On Thursday, Agence France Presse said it saw a video in which Boko Haram claimed killing 118 soldiers in attacks some days ago.
Terrorists Prevent Evacuations of Corpses
With the latest attacks on Saturday by the insurgents, THISDAY gathered that the troops sent to evacuate the corpses of the slain soldiers had to make a tactical withdrawal.
A source said, “As of yesterday around 10am, troops from 7 Brigade Baga went to Kangarwa 119 Task Force Battalion Defence Company location to recover three armoured tanks. They were ambushed and the insurgents took away the tanks.”
He added, “The corpses of those killed in Metele are still not evacuated and the soldiers that went for the evacuation were 147. They were attacked at the entrance of Metele.
A captain was captured alive by the insurgents. The insurgents killed six soldiers from the company with seven soldiers still missing. The soldiers that went for the evacuation lost a battle tank and a gun truck to the insurgents.” However, it was learnt that the soldiers were able to evacuate six corpses, despite the ambush.

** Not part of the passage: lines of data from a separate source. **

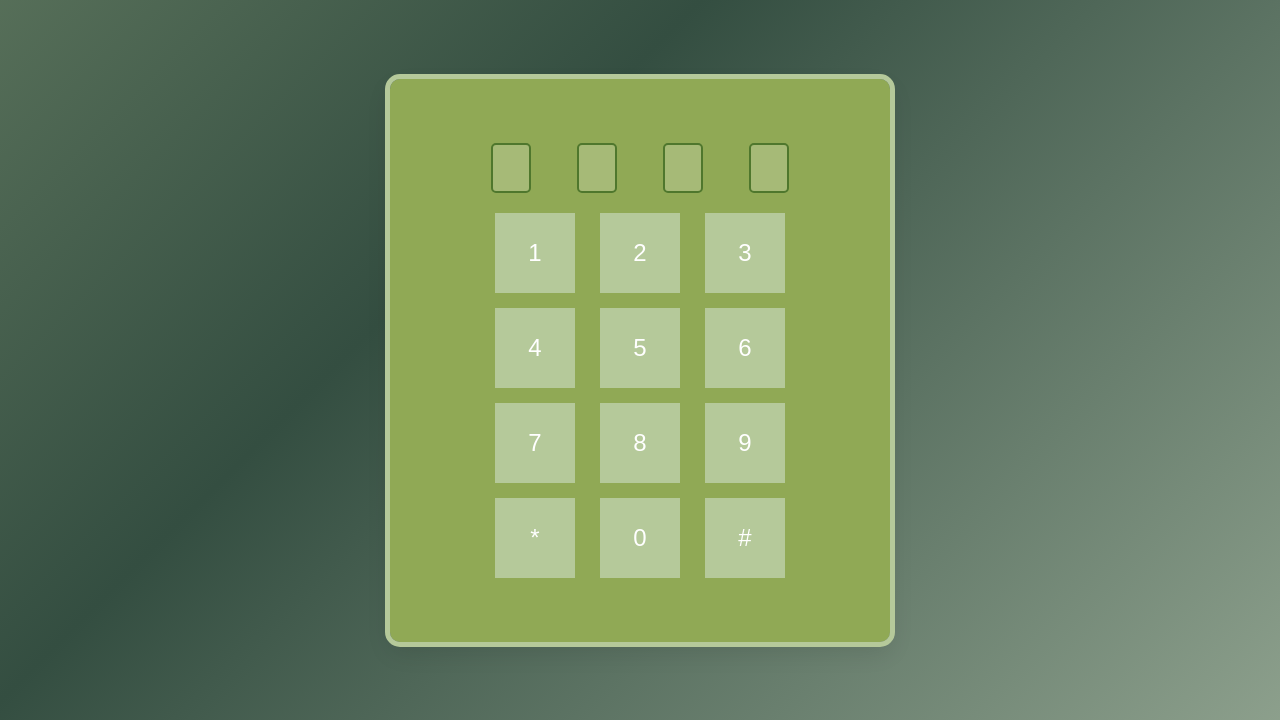
Repository: jahatesu/project-cutie
Page: index.html
These files come from the project's save history. The page is drawn as it stood at one moment and after a run of saves; the edit follows.
The browser window is 1280 px wide. The pictures show the whole page.
Some web libraries are served in a nearby version.

Above is the page before, as saved 2025-08-14 21:16:51.
Console error: TypeError: Cannot read properties of null (reading 'getBoundingClientRect')

### index.html
<!DOCTYPE html>
<html lang="en">
<head>
    <meta charset="UTF-8"
    meta http-equiv="X-UA-Compatible" content="IE=edge">
    <meta name="viewport" content="width=device-width, initial-scale=1.0">
    <title>idk yet</title>
    <link rel="stylesheet" href="https://cdnjs.cloudflare.com/ajax/libs/font-awesome/7.0.0/css/all.min.css">
    <link rel="stylesheet" href="style.css">
</head>

<body>
    <div class="wrapper">
        <!-- <i class="fa-solid fa-heart"></i>
        <h2 class="question">Do you wanna see why I think you’re the cutest?</h2>
        <div class="btn-group">
            <button class="btn-yes">Yes</button>
            <button class="btn-no">No</button>
        </div> -->

        <!-- PIN DISPLAY -->
         <div class="pin-display">
            <div class="pin-box"></div>
            <div class="pin-box"></div>
            <div class="pin-box"></div>
            <div class="pin-box"></div>
         </div>

         <!-- HEART BUTTONS -->
         <div class="heart-pad">
            <button data-num = "1">1</button>
          <button data-num = "2">2</button>
          <button data-num = "3">3</button>
          <button data-num = "4">4</button>
          <button data-num = "5">5</button>
          <button data-num = "6">6</button>
          <button data-num = "7">7</button>
          <button data-num = "8">8</button>
          <button data-num = "9">9</button>
          <button data-num = "*">*</button>
          <button data-num = "0">0</button>
          <button data-num = "#">#</button>
         </div>
    </div>

    <script src="script.js"></script>


</body>
</html>

### style.css
:root{
    --bg1:#e9f5db;
    --bg2:#90a955;
    --accent:#b5c99a;
    --ink:#232323;
    --splash-duration: 2600ms;
  }

*{
    margin: 0;
    padding: 0;
    box-sizing: border-box;
}

html, body {
    display: flex;
    justify-content: center;
    align-items: center;
    min-height: 100vh;
  width: 100%;
  height:100%;
}

body {
    background: linear-gradient(-45deg, #e9f5db, #344e41, #b5c99a, #23d5ab);
    background-size: 400% 400%;
    animation: gradient 15s ease infinite;
}

@keyframes gradient {
    0% {
        background-position: 0% 50%;
    }
    50% {
        background-position: 100% 50%;
    }
    100% {
        background-position: 0% 50%;
    }
}
.wrapper{
    position: relative;
    width: 90%;
    padding: 5%;
    max-width: 500px;
    margin: 50px 50px;
    height: fit-content;
    /* max-height: 50%; */
    background: #90a955;
    border-radius: 10px;
    display: flex;
    justify-content: center;
    align-items: center;
    box-shadow: 0 10px 25px rgba(0,0,0,0.1);
    flex-direction: column;
    text-align: center;
    outline: 5px solid #b5c99a;
}

.pin-display{
  display: flex;
  justify-content: space-between;
  margin-bottom: 20px;
  width: 80%;
}

.pin-box{
  width: clamp(30px, 9vw, 40px);
  height: clamp(30px, 9vw, 50px);
  border: 2px solid #4f772d;
  border-radius: 5px;
  background: rgba(255,255,255,0.2);
}

.heart-pad {
  display: grid;
  grid-template-columns: repeat(3, 1fr); /* 3 columns evenly spaced */
  gap: 15px;
  width: 100%;             /* take full width of wrapper */
  max-width: 300px;        /* optional max width */
  justify-items: center;    /* center buttons in each grid cell */
  margin: 0 auto;           /* center grid horizontally */
}

.heart-pad button {
  width: 80px;
  height: 80px;
  font-size: 1.5rem;
  display: flex;             /* center number inside heart */
  justify-content: center;
  align-items: center;
  color: white;
  border: none;
  cursor: pointer;
  background: #b5c99a;
  transition: transform 0.1s ease;
}

.heart-pad button:active {
  transform: scale(0.95); /* cute click effect */
}


/* .wrapper i {
  font-size: 50px;
  margin-bottom: 10px;
  color: #e9f5db;
}

i{
    font-size:7.5em;
    color: #e9f5db;
    border: 5px solid transparent;
}

h2{
    font-size: 2em;
    color: #e9f5db;
    margin: 15px 0;
}
@media (max-width: 600px) {
  .h2 {
    font-size: 1.2rem;
  }
}

.btn-group{
    width: 100%;
    height: 40px;
    display: flex;
    justify-content: center;
    margin-top: 15px;
}

button {
    position: absolute;
    width: 150px;
    height: inherit;
    font-size: 1.2em;
    color: #e9f5db;
    font-weight: 600;
    border-radius: 30px;
    border: 2px solid #4f772d;
    cursor: pointer;
    box-shadow: 0 5px 15px rgba(0,0,0,0.3);
}

button:nth-child(1){
    margin-left: -200px;
    background: #4f772d;
    color: #b5c99a;
}

button:nth-child(2){
    margin-right: -200px;
    color: #b5c99a;
}

@media (max-width: 400px) {
  .question {
    font-size: 5vw;
  }
  button {
    font-size: 4vw;
  }
} */

### script.js
const wrapper = document.querySelector(".wrapper");
const question = document.querySelector(".question");
const yesBtn = document.querySelector(".btn-yes");
const noBtn = document.querySelector(".btn-no");

const wrapperRect = wrapper.getBoundingClientRect();
const noBtnRect = noBtn.getBoundingClientRect();


yesBtn.addEventListener('click', () => {
    question.innerHTML = 'I knew it! Love you too <3 ';
})

noBtn.addEventListener('mouseover', () => {
    const i = Math.floor(Math.random() * (wrapperRect.width - noBtnRect.width));
    const j = Math.floor(Math.random() * (wrapperRect.height - noBtnRect.height));
    noBtn.style.left = i + "px";
    noBtn.style.top = j + "px";
})

After the next 2 saves:
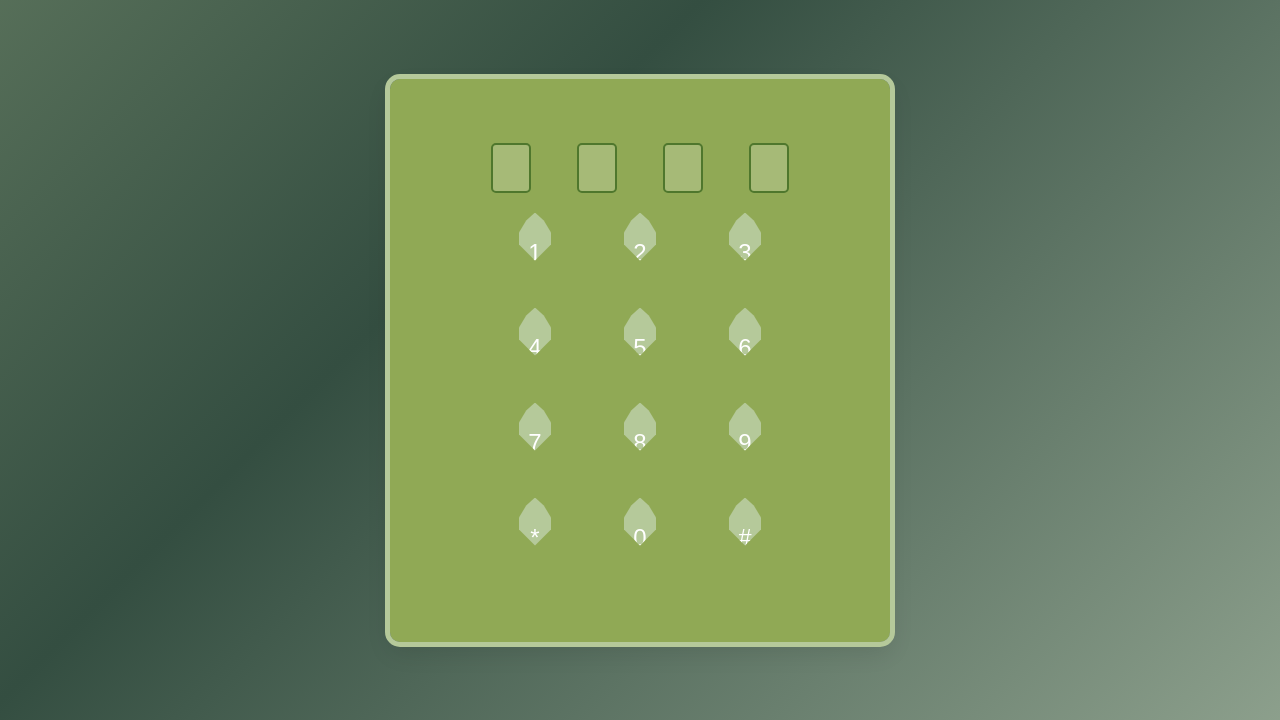
The 2 saves are shown as one change because they came seconds apart.
The last was saved 89 s later.
--- a/style.css
+++ b/style.css
@@ -94,6 +94,17 @@ body {
   cursor: pointer;
   background: #b5c99a;
   transition: transform 0.1s ease;
+   /* Heart shape */
+  clip-path: polygon(
+    50% 0%,
+    61% 10%,
+    70% 25%,
+    70% 40%,
+    50% 60%,
+    30% 40%,
+    30% 25%,
+    39% 10%
+  );
 }
 
 .heart-pad button:active {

Meanwhile, a video has been released on the social media, which appears to be showing the level of dissatisfaction among soldiers on the frontlines in the war against terrorism. Some protesting soldiers in the video describe the weapons given to them to fight the insurgents as obsolete and making their military campaign “mission impossible”.
They said, “The T72 tank was made in 1983 by Slovakia. You can’t fire more than two rounds before it will hang. We are all graduates and millennial soldiers.
So, we know what is going on; all the arms given to us are outdated. They (Boko Haram) call us Zombies – that we do not know our right.”
However, the Nigerian Army has dismissed the video clips showing alleged discontent among soldiers. A message on its official Facebook page said on Saturday,
“It is indeed shocking to see how these well doctored propaganda materials from enemies of the state have succeeded in creating fear and unrest in the polity.
These doctored materials are obviously serving the purposes intended by the terrorists to misinform the populace, spread panic, hatred, religious intolerance, and above all, to undermine national security.
“The army wants to categorically state that the videos and images making rounds as the purported attack on Metele base are false and do not in any way portray the reality of the situation on the ground.”